Bihar’s rainfall deficiency rises to 40% as trend could impact sowing season
In July, the rainfall deficiency has touched almost 90% and this trend could severely impact agriculture
Bihar is staring at a drought-like situation owing to the lack of rain in the state. There is almost 55% rain deficiency in south Bihar and nearly 40% overall so far since June 1.
35 of the 38 districts recorded less than normal rainfall too.
In July, the rainfall deficiency has touched almost 90% and this trend could severely impact agriculture in the crucial sowing season, though farmers are still hopeful of good rainfall.
Agriculture department principal secretary N Sarvana Kumar said that further delay in rain could make the situation serious.
“Right now, everyone is hoping for rain. In Magadh region, the situation is precarious. However, the sowing of paddy is done late in south Bihar and farmers are hoping for rain. The problem this year has been the lack of pre-monsoon rain and later poor monsoon, which resulted in lack of required moisture in soil. The government is closely monitoring the situation and will take necessary steps if rains continue to elude,” he added.
Understandably, the focus of the water resources department has now shifted from flood protection to ensuring water availability to canals for irrigation purposes, as agriculture suffers the most. Only three districts - Kishanganj, Araria and Nepal- have recorded barely normal rainfall.
Last week, chief minister Nitish Kumar said the government was keeping an eye on monsoon and would start taking steps in view of emerging drought situation, if rains continued to elude Bihar.
“The rainfall situation is not good in the state and we have started preparing for the drought situation. Our main focus is ensuring the availability of water to farms. However, the poor state of major rivers due to lack of adequate water is a challenge.
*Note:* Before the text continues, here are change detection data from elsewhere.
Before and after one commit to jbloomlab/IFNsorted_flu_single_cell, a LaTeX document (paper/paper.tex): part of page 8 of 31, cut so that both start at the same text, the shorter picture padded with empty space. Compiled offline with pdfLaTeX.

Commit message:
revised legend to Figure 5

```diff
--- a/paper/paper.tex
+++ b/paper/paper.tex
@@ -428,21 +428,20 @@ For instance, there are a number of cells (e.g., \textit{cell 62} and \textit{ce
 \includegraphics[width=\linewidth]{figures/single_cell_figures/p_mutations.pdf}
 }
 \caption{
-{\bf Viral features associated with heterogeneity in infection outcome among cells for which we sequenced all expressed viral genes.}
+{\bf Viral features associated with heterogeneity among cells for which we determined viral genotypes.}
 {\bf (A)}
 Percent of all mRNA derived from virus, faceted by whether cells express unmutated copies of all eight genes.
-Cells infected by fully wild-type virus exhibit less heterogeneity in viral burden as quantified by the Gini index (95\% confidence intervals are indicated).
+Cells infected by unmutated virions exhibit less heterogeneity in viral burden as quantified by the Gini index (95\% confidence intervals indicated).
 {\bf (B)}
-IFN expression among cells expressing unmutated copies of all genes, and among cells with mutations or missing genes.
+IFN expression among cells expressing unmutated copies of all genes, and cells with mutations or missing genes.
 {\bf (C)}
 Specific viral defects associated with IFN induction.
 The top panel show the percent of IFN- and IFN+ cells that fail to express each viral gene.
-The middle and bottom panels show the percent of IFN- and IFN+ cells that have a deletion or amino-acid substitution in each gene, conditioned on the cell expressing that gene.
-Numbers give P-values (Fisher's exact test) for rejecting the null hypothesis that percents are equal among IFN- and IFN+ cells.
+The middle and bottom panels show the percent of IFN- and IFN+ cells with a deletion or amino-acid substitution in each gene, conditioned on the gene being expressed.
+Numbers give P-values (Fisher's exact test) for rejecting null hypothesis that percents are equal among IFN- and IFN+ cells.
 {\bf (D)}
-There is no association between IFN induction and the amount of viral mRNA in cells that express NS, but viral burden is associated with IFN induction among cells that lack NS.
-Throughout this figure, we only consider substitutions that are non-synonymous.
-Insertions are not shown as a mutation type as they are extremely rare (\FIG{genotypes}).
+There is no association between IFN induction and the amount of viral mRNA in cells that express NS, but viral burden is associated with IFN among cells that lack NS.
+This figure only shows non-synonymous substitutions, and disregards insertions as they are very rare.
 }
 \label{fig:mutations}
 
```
Last week, I reviewed the updated status of water situation in the canals and barrages, as water is important in the sowing season,” said WRD minister Sanjay Kumar Jha.
The minister said he had also requested the union jal shakti minister Swatantra Dev Singh for release of its quota of water from Rhiand dam.
“Bihar has not got adequate water from Rhiand, which is having an adverse impact on the Sone canal system. It has very little water. The union minister has assured to look into the matter,” he added.
What is making it difficult for Bihar is the comparatively dry spell even in the lowland areas on the Himalayan foothills of Nepal, which normally wreak havoc due to deluge and inundation in the Kosi regions every monsoon even without adequate rain in Bihar.
“Big rivers are facing water deficiency. Just one river is flowing above the dangerous level this year, while normally 15-20 rivers touched the red mark in the state by this stage in previous years. The worrying part is that the rivers are showing a receding trend,” he added.
A WRD official said that lack of rain in Nepal this time is also causing water shortage in major rivers like Bagmati, Budhi Gandak, Kamla Balan, Adhwara group of rivers, among others.
“Except Kosi, all the rivers are flowing much below the red mark. If the big rivers face water shortage, it has a direct impact on the smaller ones and their tributaries. The barrages at Birpur, Valmikinagar and Indrapuri also have significantly less than adequate water. We are keeping our fingers crossed, but at the same time we have started working for any eventuality. The CM is himself monitoring the situation on a daily basis. The CM had also reviewed the department’s preparedness. It was following his direction that in 2016, flood protection and irrigation potential augmentation were separated for effective management for optimal utilisation water resources in the state,” he added.
The minister said that the Nitish Kumar government’s resolve for water to every farm was aimed at dealing with such eventualities. “Efforts are underway and officers have been asked to do spot inspection to ensure water till the tail end of canals. The target for Kharif season this year is to take irrigation to 21.58-lakh hectares,” he added.
Girindranath, a farmer in Purnea, said that paddy cultivation was the worst affected due to severely deficient rainfall. “Many farmers have not yet sowed paddy waiting for rain. Those who have already done it are coughing up money for irrigation. Electricity is yet to reach all farms and so costly diesel is proving to be double whammy for farmers. They have no option but to look heavenwards and pray for rain,” he added.